What you should do:
Everything in the listing except the pictures should be written out exactly.

Exercise data:

-.-.-

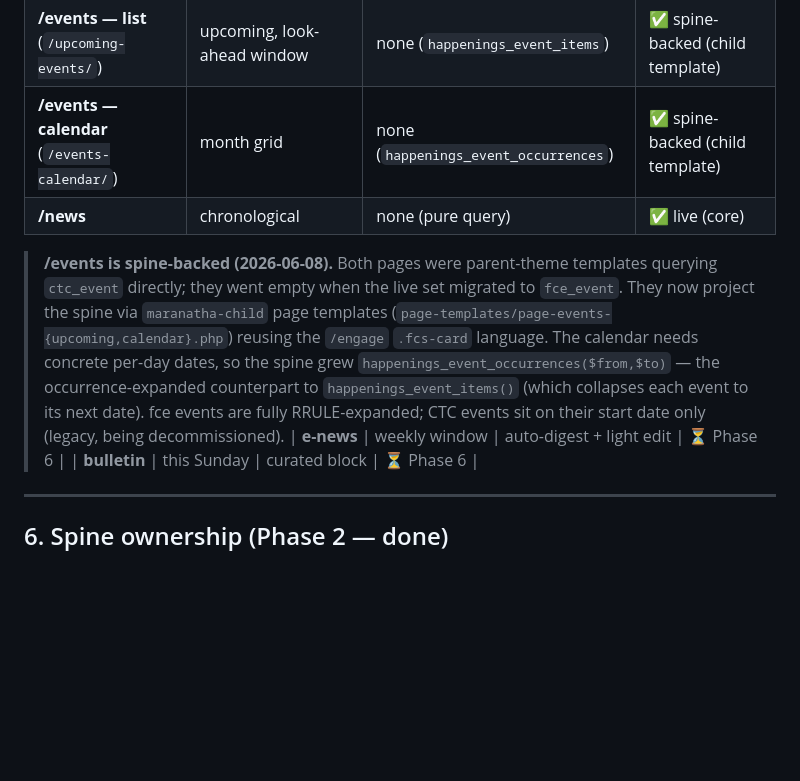
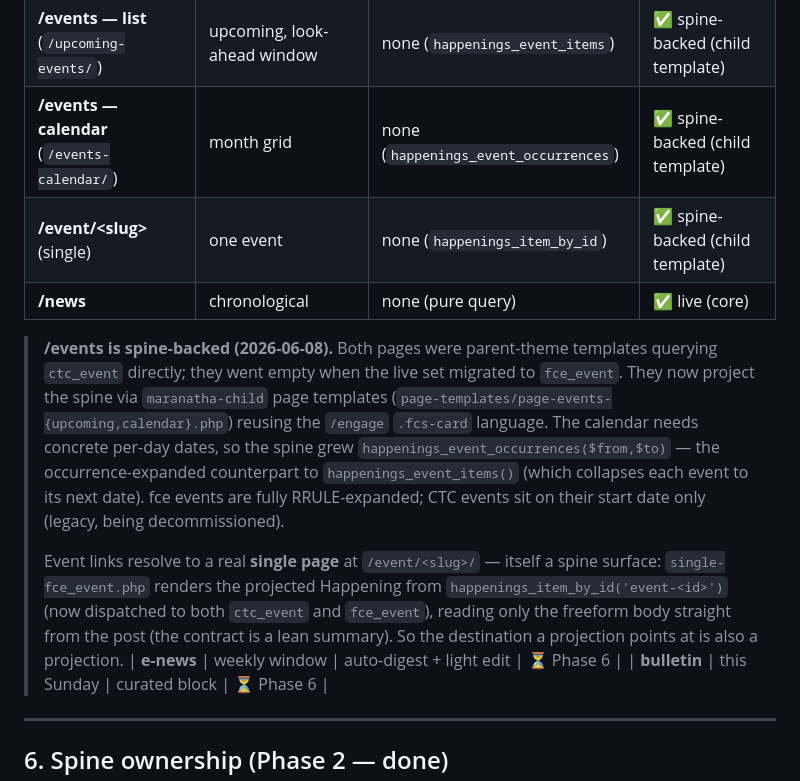
Before and after one commit to carylee/firstchurchseattle.org, a Markdown page: ops/docs/happenings.md, the part around the change. Drawn GitHub-style; blank space fills up the shorter version.

```diff
--- a/ops/docs/happenings.md
+++ b/ops/docs/happenings.md
@@ -138,6 +138,7 @@ Each surface is a **filter + curation lens** over the one feed — never its own
 | **/engage** ("what's happening") | upcoming + active announcements | weight-sorted Featured, then chrono | ◧ half-built (Phase 3) |
 | **/events — list** (`/upcoming-events/`) | upcoming, look-ahead window | none (`happenings_event_items`) | ✅ spine-backed (child template) |
 | **/events — calendar** (`/events-calendar/`) | month grid | none (`happenings_event_occurrences`) | ✅ spine-backed (child template) |
+| **/event/&lt;slug&gt;** (single) | one event | none (`happenings_item_by_id`) | ✅ spine-backed (child template) |
 | **/news** | chronological | none (pure query) | ✅ live (core) |
 
 > **/events is spine-backed (2026-06-08).** Both pages were parent-theme templates
@@ -149,6 +150,12 @@ Each surface is a **filter + curation lens** over the one feed — never its own
 > counterpart to `happenings_event_items()` (which collapses each event to its
 > next date). fce events are fully RRULE-expanded; CTC events sit on their start
 > date only (legacy, being decommissioned).
+>
+> Event links resolve to a real **single page** at `/event/<slug>/` — itself a spine
+> surface: `single-fce_event.php` renders the projected Happening from
+> `happenings_item_by_id('event-<id>')` (now dispatched to both `ctc_event` and
+> `fce_event`), reading only the freeform body straight from the post (the contract
+> is a lean summary). So the destination a projection points at is also a projection.
 | **e-news** | weekly window | auto-digest + light edit | ⏳ Phase 6 |
 | **bulletin** | this Sunday | curated block | ⏳ Phase 6 |
 
```
Also changed, not shown: ops/docs/events-migration.md (+6 -2 lines).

-.-.-

Exercise solution:
Before and after one commit to carylee/firstchurchseattle.org, a Markdown page: ops/docs/happenings.md, the part around the change. Drawn GitHub-style; blank space fills up the shorter version.

```diff
--- a/ops/docs/happenings.md
+++ b/ops/docs/happenings.md
@@ -138,6 +138,7 @@ Each surface is a **filter + curation lens** over the one feed — never its own
 | **/engage** ("what's happening") | upcoming + active announcements | weight-sorted Featured, then chrono | ◧ half-built (Phase 3) |
 | **/events — list** (`/upcoming-events/`) | upcoming, look-ahead window | none (`happenings_event_items`) | ✅ spine-backed (child template) |
 | **/events — calendar** (`/events-calendar/`) | month grid | none (`happenings_event_occurrences`) | ✅ spine-backed (child template) |
+| **/event/&lt;slug&gt;** (single) | one event | none (`happenings_item_by_id`) | ✅ spine-backed (child template) |
 | **/news** | chronological | none (pure query) | ✅ live (core) |
 
 > **/events is spine-backed (2026-06-08).** Both pages were parent-theme templates
@@ -149,6 +150,12 @@ Each surface is a **filter + curation lens** over the one feed — never its own
 > counterpart to `happenings_event_items()` (which collapses each event to its
 > next date). fce events are fully RRULE-expanded; CTC events sit on their start
 > date only (legacy, being decommissioned).
+>
+> Event links resolve to a real **single page** at `/event/<slug>/` — itself a spine
+> surface: `single-fce_event.php` renders the projected Happening from
+> `happenings_item_by_id('event-<id>')` (now dispatched to both `ctc_event` and
+> `fce_event`), reading only the freeform body straight from the post (the contract
+> is a lean summary). So the destination a projection points at is also a projection.
 | **e-news** | weekly window | auto-digest + light edit | ⏳ Phase 6 |
 | **bulletin** | this Sunday | curated block | ⏳ Phase 6 |
 
```
Also changed, not shown: ops/docs/events-migration.md (+6 -2 lines).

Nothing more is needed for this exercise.